Task to complete: Taking each line of the material below in turn, count those containing the string "primary". Provide the number alone.
*** Source material
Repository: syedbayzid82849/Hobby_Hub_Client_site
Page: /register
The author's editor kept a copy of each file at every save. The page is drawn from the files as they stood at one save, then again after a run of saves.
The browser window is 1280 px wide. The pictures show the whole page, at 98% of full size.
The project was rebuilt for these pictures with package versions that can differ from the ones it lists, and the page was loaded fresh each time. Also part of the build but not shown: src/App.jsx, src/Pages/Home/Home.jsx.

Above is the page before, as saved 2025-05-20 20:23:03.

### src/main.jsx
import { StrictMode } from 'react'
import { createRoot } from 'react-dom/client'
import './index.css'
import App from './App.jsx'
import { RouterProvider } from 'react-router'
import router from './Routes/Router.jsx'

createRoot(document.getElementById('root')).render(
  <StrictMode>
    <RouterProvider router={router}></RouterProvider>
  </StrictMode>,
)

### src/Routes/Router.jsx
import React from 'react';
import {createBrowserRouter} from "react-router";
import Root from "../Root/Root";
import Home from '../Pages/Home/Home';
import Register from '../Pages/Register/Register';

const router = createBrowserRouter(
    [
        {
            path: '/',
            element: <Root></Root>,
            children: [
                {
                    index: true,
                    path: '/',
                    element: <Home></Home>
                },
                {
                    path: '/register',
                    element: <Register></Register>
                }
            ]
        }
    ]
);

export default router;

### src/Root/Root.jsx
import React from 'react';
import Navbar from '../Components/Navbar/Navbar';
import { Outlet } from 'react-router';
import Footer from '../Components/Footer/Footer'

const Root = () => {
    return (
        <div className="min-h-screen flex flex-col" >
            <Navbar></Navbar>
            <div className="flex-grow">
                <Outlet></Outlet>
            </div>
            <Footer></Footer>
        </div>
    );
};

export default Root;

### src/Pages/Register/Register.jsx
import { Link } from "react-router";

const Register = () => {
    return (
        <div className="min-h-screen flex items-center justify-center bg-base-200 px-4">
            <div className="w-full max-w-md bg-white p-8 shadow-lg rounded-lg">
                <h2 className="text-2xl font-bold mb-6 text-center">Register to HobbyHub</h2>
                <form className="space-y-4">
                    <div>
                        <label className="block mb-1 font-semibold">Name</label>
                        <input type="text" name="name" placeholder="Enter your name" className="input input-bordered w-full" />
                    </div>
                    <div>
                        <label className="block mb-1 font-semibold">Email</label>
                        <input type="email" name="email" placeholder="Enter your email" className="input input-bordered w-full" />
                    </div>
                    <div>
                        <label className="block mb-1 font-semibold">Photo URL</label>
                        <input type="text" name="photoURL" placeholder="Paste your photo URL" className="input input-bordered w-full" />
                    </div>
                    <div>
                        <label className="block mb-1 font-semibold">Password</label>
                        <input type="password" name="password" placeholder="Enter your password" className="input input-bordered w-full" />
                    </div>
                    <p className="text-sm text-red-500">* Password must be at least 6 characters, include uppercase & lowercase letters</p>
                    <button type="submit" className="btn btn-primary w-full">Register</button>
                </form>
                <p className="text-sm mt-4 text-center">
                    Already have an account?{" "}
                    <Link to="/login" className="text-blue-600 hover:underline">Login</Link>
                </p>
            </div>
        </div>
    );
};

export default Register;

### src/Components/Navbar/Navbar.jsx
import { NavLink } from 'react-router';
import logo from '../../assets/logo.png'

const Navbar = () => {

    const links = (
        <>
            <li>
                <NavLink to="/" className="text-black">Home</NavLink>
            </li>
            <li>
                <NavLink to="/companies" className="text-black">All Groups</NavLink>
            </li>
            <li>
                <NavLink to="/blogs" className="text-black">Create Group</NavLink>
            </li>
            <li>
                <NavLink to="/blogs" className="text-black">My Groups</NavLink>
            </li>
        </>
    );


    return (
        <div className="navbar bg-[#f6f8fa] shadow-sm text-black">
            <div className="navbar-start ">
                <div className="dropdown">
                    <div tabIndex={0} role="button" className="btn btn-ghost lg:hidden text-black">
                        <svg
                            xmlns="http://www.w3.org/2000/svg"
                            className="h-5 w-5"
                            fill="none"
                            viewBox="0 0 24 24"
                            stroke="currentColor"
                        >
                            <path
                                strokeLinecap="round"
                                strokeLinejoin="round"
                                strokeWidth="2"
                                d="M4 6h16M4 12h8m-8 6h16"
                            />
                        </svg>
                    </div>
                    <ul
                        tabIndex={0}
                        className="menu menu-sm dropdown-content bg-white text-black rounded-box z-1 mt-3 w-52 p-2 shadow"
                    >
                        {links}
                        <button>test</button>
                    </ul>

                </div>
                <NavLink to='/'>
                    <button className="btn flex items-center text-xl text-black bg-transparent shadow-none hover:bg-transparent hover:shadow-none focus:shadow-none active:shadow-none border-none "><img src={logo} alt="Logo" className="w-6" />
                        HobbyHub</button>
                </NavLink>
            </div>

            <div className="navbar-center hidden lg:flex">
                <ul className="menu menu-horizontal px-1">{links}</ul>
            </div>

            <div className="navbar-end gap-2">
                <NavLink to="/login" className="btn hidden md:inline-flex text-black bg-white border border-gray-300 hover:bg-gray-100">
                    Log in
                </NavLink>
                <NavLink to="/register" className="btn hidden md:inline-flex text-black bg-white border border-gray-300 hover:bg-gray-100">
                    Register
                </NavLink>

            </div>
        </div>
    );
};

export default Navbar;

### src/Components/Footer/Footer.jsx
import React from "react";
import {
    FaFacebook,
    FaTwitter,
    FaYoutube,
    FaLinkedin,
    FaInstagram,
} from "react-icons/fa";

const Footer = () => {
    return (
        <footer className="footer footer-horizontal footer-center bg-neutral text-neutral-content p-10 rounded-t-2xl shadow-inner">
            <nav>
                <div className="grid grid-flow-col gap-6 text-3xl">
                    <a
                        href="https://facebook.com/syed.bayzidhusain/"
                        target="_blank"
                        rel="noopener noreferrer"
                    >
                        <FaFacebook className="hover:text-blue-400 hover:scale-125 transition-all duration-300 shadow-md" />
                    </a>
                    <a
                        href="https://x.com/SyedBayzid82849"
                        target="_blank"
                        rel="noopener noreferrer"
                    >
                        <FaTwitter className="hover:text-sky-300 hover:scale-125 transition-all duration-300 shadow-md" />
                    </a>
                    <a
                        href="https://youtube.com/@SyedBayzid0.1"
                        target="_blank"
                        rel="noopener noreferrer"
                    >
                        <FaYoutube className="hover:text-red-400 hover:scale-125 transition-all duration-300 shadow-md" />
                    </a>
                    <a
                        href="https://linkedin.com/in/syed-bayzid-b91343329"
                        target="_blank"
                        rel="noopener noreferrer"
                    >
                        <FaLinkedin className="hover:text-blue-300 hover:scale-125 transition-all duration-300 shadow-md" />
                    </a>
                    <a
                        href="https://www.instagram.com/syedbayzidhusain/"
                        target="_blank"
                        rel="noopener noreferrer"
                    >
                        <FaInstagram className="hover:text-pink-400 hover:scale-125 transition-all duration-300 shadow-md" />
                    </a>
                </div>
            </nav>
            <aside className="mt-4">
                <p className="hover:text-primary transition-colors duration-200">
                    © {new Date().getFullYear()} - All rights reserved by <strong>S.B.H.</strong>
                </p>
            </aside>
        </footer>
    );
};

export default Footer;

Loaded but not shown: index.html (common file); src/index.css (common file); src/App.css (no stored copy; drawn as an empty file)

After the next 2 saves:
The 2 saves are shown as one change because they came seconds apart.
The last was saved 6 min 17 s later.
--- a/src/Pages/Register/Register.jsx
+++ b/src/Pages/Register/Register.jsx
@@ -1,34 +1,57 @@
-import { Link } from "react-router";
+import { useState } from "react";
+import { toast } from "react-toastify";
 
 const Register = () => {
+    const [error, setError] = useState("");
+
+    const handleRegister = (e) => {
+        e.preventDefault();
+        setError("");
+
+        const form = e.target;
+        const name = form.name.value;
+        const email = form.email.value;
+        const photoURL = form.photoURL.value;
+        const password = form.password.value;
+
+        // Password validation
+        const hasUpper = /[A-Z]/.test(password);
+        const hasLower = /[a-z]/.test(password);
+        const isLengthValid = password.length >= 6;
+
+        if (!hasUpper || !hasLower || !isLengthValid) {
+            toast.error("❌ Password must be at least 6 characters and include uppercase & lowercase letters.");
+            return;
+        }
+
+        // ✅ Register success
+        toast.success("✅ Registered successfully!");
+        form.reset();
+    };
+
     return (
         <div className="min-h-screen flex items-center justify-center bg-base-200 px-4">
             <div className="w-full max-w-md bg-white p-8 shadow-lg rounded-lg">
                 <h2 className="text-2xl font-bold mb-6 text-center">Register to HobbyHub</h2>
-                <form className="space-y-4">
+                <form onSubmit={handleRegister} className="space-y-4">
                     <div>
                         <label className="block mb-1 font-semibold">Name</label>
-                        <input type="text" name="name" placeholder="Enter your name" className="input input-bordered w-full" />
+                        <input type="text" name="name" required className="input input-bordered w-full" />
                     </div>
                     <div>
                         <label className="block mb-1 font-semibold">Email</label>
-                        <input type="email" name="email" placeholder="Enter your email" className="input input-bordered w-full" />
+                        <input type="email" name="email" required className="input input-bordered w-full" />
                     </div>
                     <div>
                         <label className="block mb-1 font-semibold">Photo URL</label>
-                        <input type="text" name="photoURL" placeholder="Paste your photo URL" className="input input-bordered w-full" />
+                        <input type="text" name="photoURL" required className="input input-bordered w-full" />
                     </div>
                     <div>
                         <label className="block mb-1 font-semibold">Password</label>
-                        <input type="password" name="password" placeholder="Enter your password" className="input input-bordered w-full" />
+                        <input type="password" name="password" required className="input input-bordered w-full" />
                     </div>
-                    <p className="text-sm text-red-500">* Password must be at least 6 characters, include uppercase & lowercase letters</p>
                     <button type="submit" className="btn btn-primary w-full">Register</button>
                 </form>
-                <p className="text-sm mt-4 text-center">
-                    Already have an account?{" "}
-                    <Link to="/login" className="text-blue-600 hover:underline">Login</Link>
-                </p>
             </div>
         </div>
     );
******
Response to this exercise: 3